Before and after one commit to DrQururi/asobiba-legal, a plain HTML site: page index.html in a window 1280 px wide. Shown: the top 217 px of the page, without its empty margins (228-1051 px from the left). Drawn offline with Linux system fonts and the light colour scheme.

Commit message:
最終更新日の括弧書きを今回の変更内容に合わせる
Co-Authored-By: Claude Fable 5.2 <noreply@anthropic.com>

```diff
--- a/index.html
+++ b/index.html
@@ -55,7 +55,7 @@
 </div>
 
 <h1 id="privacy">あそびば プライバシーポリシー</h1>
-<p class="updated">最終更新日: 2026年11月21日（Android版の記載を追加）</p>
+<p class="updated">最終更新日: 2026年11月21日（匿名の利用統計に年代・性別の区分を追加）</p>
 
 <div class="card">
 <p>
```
==
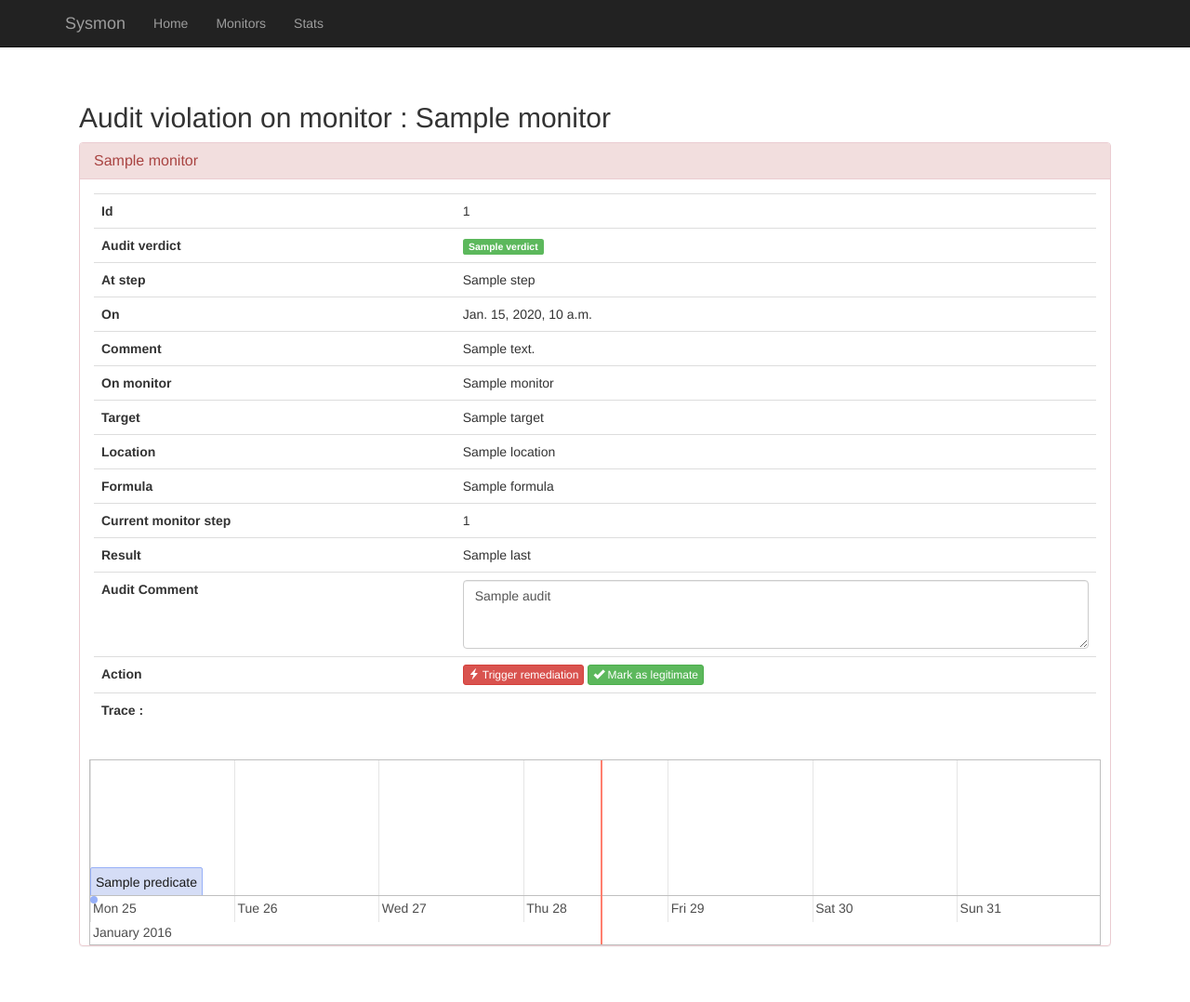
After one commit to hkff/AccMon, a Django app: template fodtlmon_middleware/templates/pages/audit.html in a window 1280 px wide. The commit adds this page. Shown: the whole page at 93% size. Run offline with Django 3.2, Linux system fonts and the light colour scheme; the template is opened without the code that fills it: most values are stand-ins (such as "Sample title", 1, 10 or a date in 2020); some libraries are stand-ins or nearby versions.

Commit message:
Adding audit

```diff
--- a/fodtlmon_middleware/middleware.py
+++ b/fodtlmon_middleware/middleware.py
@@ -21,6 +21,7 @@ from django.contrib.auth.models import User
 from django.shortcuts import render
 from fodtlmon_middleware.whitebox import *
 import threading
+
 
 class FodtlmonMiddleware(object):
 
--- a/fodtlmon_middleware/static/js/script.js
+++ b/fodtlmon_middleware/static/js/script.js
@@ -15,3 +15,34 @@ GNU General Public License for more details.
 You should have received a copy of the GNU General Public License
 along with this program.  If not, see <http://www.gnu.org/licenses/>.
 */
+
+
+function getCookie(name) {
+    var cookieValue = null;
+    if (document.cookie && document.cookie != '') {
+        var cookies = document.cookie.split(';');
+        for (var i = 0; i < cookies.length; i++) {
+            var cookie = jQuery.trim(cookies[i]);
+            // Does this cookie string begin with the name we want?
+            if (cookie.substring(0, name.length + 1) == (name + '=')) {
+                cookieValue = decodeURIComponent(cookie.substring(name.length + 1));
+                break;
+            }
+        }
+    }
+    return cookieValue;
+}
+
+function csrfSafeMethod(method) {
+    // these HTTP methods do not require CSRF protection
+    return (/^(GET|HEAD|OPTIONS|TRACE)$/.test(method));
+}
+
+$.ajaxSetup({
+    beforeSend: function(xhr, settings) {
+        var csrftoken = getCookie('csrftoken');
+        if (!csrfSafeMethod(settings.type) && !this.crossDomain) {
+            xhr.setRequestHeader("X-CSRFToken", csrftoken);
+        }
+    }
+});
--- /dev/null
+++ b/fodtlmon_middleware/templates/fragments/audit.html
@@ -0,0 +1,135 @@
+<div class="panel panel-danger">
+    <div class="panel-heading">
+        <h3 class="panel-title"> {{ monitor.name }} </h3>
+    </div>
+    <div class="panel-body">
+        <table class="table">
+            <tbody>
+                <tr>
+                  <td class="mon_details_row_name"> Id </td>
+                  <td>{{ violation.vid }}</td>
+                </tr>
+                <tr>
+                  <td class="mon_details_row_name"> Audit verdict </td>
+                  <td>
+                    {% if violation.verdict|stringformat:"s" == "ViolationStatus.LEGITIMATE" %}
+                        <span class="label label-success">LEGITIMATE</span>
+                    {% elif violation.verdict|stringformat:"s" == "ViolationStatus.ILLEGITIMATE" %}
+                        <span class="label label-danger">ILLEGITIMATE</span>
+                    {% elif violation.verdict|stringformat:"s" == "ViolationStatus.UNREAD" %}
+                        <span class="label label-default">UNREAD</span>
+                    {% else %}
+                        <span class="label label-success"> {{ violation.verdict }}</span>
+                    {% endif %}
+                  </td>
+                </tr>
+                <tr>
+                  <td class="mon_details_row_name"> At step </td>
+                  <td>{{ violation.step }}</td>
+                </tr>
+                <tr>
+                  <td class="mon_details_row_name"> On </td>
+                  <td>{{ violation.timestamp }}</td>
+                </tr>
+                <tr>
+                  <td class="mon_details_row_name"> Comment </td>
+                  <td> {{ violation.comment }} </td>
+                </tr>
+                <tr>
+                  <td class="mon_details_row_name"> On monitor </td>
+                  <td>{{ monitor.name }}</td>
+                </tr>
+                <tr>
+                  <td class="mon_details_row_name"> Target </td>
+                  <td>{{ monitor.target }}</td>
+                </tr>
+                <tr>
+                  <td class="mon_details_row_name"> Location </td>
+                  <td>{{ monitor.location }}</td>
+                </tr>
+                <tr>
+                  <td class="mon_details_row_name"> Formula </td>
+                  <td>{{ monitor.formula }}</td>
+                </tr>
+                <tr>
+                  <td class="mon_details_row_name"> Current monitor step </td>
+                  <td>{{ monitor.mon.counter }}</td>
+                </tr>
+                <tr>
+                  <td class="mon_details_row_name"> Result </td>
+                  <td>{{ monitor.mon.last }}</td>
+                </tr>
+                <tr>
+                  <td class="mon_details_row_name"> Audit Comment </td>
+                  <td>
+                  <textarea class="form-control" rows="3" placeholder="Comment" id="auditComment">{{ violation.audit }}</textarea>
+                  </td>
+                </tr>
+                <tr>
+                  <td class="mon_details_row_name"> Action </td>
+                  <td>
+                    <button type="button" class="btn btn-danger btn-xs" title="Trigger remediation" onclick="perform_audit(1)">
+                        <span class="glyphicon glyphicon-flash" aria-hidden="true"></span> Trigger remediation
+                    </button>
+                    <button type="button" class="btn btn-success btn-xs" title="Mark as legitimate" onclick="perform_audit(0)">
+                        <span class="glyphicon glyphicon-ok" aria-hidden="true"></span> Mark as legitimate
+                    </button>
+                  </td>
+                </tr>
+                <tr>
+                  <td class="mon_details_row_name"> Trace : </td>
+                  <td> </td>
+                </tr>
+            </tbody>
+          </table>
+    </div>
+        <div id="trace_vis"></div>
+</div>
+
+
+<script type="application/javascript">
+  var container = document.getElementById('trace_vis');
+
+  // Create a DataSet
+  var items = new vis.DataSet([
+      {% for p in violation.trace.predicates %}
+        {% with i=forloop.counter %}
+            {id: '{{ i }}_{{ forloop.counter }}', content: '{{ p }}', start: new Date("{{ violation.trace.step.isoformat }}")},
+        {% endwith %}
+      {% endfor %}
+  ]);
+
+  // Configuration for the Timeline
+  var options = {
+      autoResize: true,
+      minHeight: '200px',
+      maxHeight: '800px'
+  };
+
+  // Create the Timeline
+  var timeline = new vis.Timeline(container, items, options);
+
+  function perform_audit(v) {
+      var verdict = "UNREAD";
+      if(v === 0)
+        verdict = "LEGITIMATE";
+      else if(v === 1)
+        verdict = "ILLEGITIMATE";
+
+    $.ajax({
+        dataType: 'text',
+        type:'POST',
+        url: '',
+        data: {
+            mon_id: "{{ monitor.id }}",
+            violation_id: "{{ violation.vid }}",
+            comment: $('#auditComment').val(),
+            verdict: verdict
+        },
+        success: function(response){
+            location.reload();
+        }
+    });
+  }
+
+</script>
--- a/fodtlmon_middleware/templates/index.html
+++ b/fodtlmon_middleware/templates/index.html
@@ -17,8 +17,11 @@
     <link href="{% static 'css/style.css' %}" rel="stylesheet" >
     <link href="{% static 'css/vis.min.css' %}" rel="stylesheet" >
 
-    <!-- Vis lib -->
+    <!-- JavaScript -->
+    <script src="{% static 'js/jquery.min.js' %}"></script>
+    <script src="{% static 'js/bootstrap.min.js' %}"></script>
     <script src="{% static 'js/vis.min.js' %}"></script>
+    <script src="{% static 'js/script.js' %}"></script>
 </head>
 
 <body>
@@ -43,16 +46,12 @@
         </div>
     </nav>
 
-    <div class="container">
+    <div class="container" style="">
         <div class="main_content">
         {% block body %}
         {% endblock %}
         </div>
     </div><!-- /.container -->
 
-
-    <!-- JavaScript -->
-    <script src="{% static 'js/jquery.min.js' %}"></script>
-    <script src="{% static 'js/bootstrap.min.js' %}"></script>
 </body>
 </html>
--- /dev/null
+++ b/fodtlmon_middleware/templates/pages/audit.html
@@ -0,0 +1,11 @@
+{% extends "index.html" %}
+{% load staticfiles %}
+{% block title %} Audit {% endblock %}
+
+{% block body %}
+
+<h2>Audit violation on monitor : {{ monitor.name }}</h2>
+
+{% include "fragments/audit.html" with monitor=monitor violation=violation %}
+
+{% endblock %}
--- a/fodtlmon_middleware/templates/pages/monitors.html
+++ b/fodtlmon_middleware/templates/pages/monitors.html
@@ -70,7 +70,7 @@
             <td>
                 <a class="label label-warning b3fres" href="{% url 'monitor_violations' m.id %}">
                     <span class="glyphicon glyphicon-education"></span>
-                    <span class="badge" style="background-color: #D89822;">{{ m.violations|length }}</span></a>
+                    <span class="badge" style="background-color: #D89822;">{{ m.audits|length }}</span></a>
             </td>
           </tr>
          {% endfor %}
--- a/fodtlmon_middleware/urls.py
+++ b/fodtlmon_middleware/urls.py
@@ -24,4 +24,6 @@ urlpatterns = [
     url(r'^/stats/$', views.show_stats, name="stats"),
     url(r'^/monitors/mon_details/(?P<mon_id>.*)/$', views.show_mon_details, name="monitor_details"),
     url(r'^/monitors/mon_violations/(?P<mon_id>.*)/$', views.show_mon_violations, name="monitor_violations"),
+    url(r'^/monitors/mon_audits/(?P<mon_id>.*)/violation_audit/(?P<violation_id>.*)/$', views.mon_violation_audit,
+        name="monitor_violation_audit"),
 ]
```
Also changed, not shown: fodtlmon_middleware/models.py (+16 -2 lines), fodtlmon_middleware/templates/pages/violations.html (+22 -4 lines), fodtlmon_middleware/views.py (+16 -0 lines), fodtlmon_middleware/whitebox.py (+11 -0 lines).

» **What to produce**: Tally lines in the listing above that include the word "stringformat"; respond with that number only.

» **Response for this exercise**: 3